Nontraditional program offerings included literary and culinary arts experiences and culturally-based touring opportunities. Table 2 shows that three of the cities, two of the districts, and both of the regional organizations offered literary arts programs. Five of the cities and two of the districts offered culinary arts programs. Five of the cities and three of the districts offered cultural-based touring opportunities with those serving adults far more often than youth.

Table 2.



What It All Means
Given the data of those organizations studied, it appears that the visual and performing arts are frequently offered in public recreation settings throughout the state. In addition, these offerings appear diverse in terms of their applicability to different age groups and interests.

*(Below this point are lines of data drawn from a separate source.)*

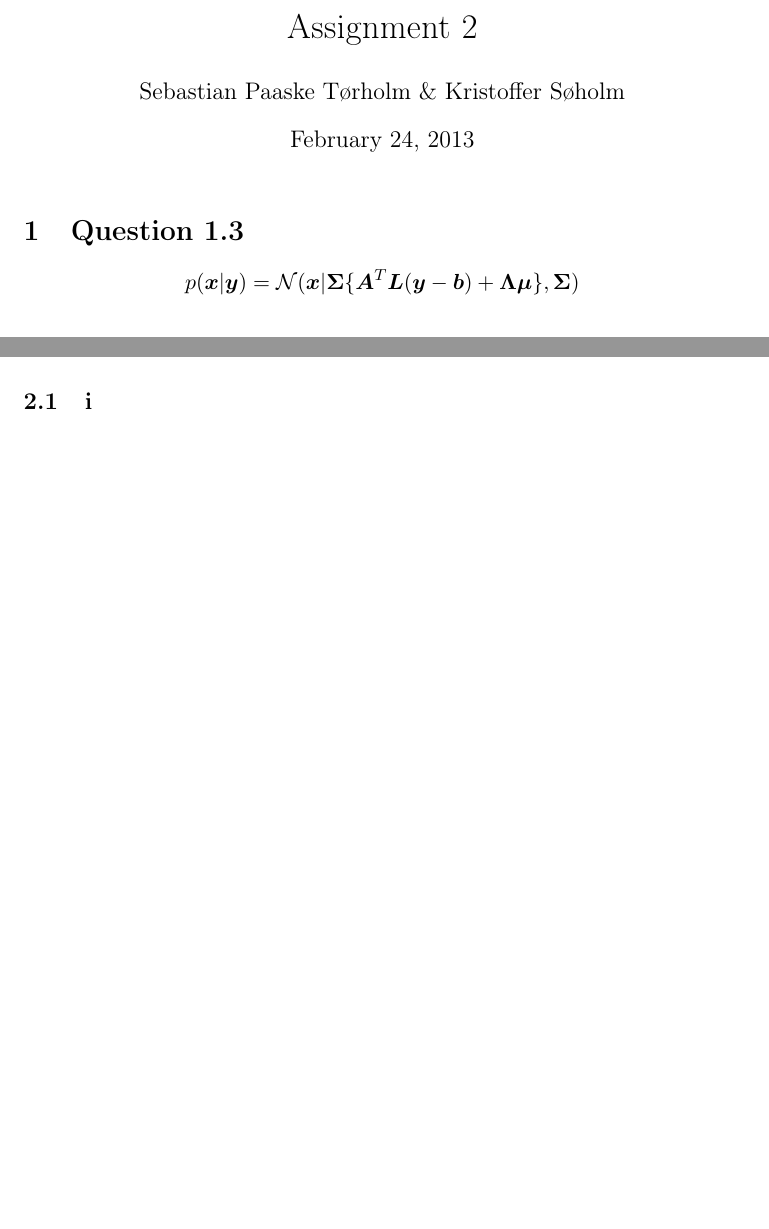
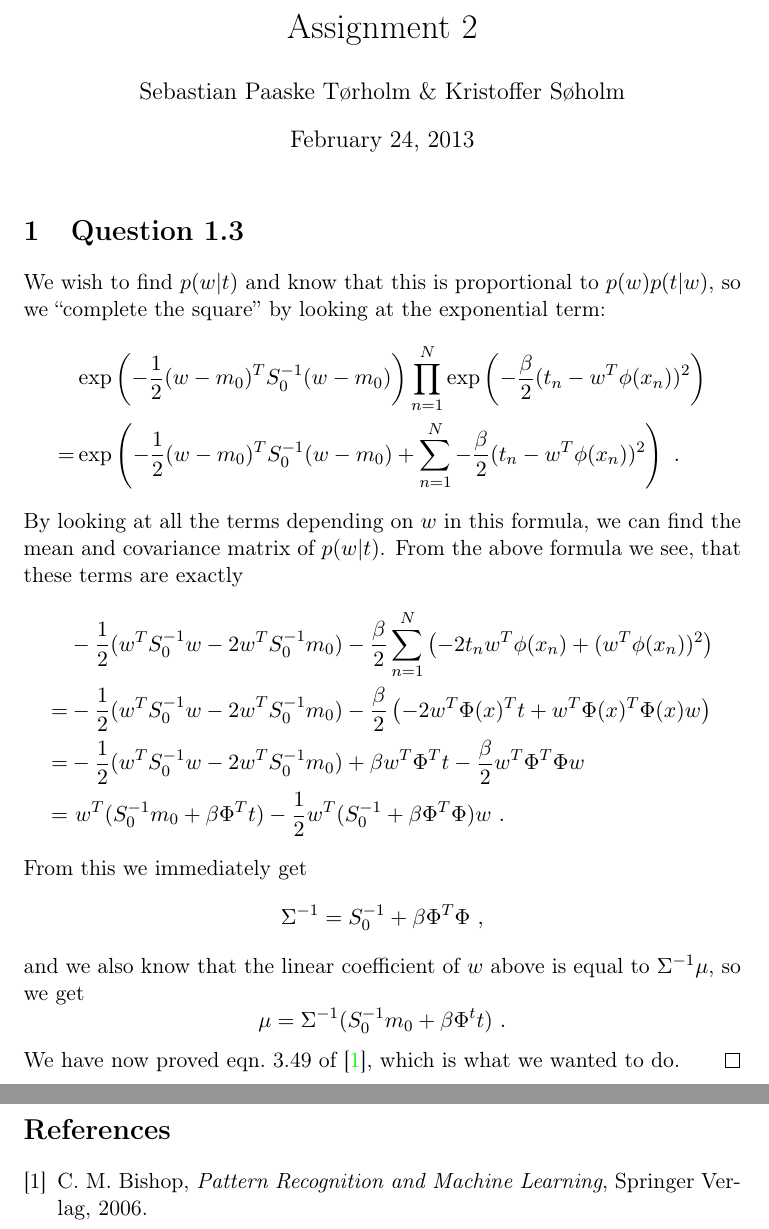
Before and after one commit to kristoff3r/statml, a LaTeX problem sheet (assignment2/rapport/assignment2.tex): two parts of pages 1 and 2 of 2 before the commit and two parts of pages 1 and 3 of 3 after it, joined at a grey line, cut so that both start at the same text, the shorter picture padded with empty space. Compiled offline with pdfLaTeX.

Commit message:
added q. 1.3, and some tex packages

```diff
--- a/assignment2/rapport/assignment2.tex
+++ b/assignment2/rapport/assignment2.tex
@@ -5,9 +5,10 @@
 \usepackage[T1]{fontenc}
 \usepackage{graphicx}
 \usepackage{bm}
+\usepackage[colorlinks=true]{hyperref}
 
 
-\usepackage{amsmath,amssymb,amsfonts}
+\usepackage{amsmath,amssymb,amsfonts,amsthm}
 \newcommand{\mbf}[1]{\bm{#1}}
 
 \title{Assignment 2}
@@ -18,7 +19,38 @@
 
 
 \section{Question 1.3}
-$$p(\bm{x}|\bm{y}) = \mathcal{N}(\bm{x}|\bm{\Sigma}\{\bm{A}^T\bm{L}(\bm{y}-\bm{b}) + \bm{\Lambda\mu}\},\bm{\Sigma})$$
+We wish to find $p(w|t)$ and know that this is proportional to $p(w)p(t|w)$,
+so we ``complete the square'' by looking at the exponential term:
+\begin{align*}
+    &\exp\left(-\frac{1}{2}(w-m_0)^T S_0^{-1}(w-m_0)\right)
+    \prod_{n=1}^N \exp\left(-\frac{\beta}{2}(t_n-w^T\phi(x_n))^2\right)\\
+    = &\exp\left(-\frac{1}{2}(w-m_0)^T S_0^{-1}(w-m_0) +
+    \sum_{n=1}^N -\frac{\beta}{2}(t_n-w^T\phi(x_n))^2\right)\ .
+\end{align*}
+By looking at all the terms depending on $w$ in this formula, we can find the
+mean and covariance matrix of $p(w|t)$. From the above formula we see, that
+these terms are exactly
+\begin{align*}
+    &-\frac{1}{2}(w^TS_0^{-1}w - 2w^TS_0^{-1}m_0) -\frac{\beta}{2}
+    \sum_{n=1}^N \left(-2t_nw^T\phi(x_n) + (w^T\phi(x_n))^2\right)\\
+    = &-\frac{1}{2}(w^TS_0^{-1}w - 2w^TS_0^{-1}m_0) -\frac{\beta}{2}\left(
+    -2w^T\Phi(x)^T t + w^T\Phi(x)^T\Phi(x)w\right) \\
+    = &-\frac{1}{2}(w^TS_0^{-1}w - 2w^TS_0^{-1}m_0)
+    +\beta w^T\Phi^T t -\frac{\beta}{2} w^T\Phi^T\Phi w \\
+    = &\ w^T(S_0^{-1}m_0 + \beta\Phi^T t) - \frac{1}{2}w^T(S_0^{-1}
+    + \beta\Phi^T\Phi)w\ .
+\end{align*}
+From this we immediately get
+\[
+    \Sigma^{-1} = S_0^{-1} + \beta\Phi^T\Phi\ ,
+\]
+and we also know that the linear coefficient of $w$ above is equal to
+$\Sigma^{-1}\mu$, so we get
+\[
+    \mu = \Sigma^{-1}(S_0^{-1}m_0 + \beta\Phi^t t)\ .
+\]
+We have now proved eqn.~3.49 of \cite{Bishop}, which is what we wanted to
+do.\qed
 
 \section{Question 2.3}
 We are given the function $d : \mathbb{R}^2 \times \mathbb{R}^2 \rightarrow \mathbb{R}$ defined as
@@ -67,8 +99,13 @@ d(\bm{y}, \bm{z}) &= \| \bm{M}(\bm{x} - \bm{y}) \|_{2} + \| \bm{M}(\bm{y} - \bm{
                   &= d(\bm{x},\bm{z})
 \end{align*}
 
-\subsection{i}
 
-
+\begin{thebibliography}{9}
+    \bibitem{Bishop}
+        C. M. Bishop,
+        \emph{Pattern Recognition and Machine Learning},
+        Springer Verlag,
+        2006.
+\end{thebibliography}
 
 \end{document}
```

Besides offering a wide variety of visual and performing arts opportunities, newer innovative programs dealing with literary and culinary arts are also being provided.

These findings are of more importance given recent trends in funding for the arts. State arts budgets for the current fiscal year are down substantially from previous years (Kinzer, 2004), including Oregon. State funds for public education in Oregon have also been reduced and the arts are all too often among those programs greatly reduced or eliminated. Very often the general public does not expect or perceive the variety of recreation experiences that are typically offered by Oregon public recreation agencies. Therefore, it is important for recreation professionals to promote arts and cultural programs to those publics who may not realize the extent to which these opportunities exist near their homes and neighborhoods. A proactive approach like this, conceivably goes well beyond bringing public art to parks and recreation facilities. Instead, it positions recreation professionals alongside arts administrators in providing for public needs and interests for arts and cultural programs.

The Future for Arts and Cultural Programming
Those engaged in the provision of arts and cultural programming tend to be aware that such opportunities are viable social, developmental, and community-building experiences. Such programs produce both social value for Oregonians and economic value to the state. As is frequently the case, recreation professionals and arts administrators interested to providing arts and cultural opportunities must strive to do more with less when seeking to identify and implement creative programming options for the public.

As leisure patterns associated with arts and cultural participation become better understood, we can expect public interest to increase, thus placing demands in this growing programming area. Given Oregon’s growing population, (Oregon Blue Book, 2003-2004), program facilitators from all sectors of arts and cultural programming will need to add to the number of experiences currently offered. Programs that address and encourage multiple arts and leisure interests of a greater variety and number of residents will require more innovation and cooperation among professionals.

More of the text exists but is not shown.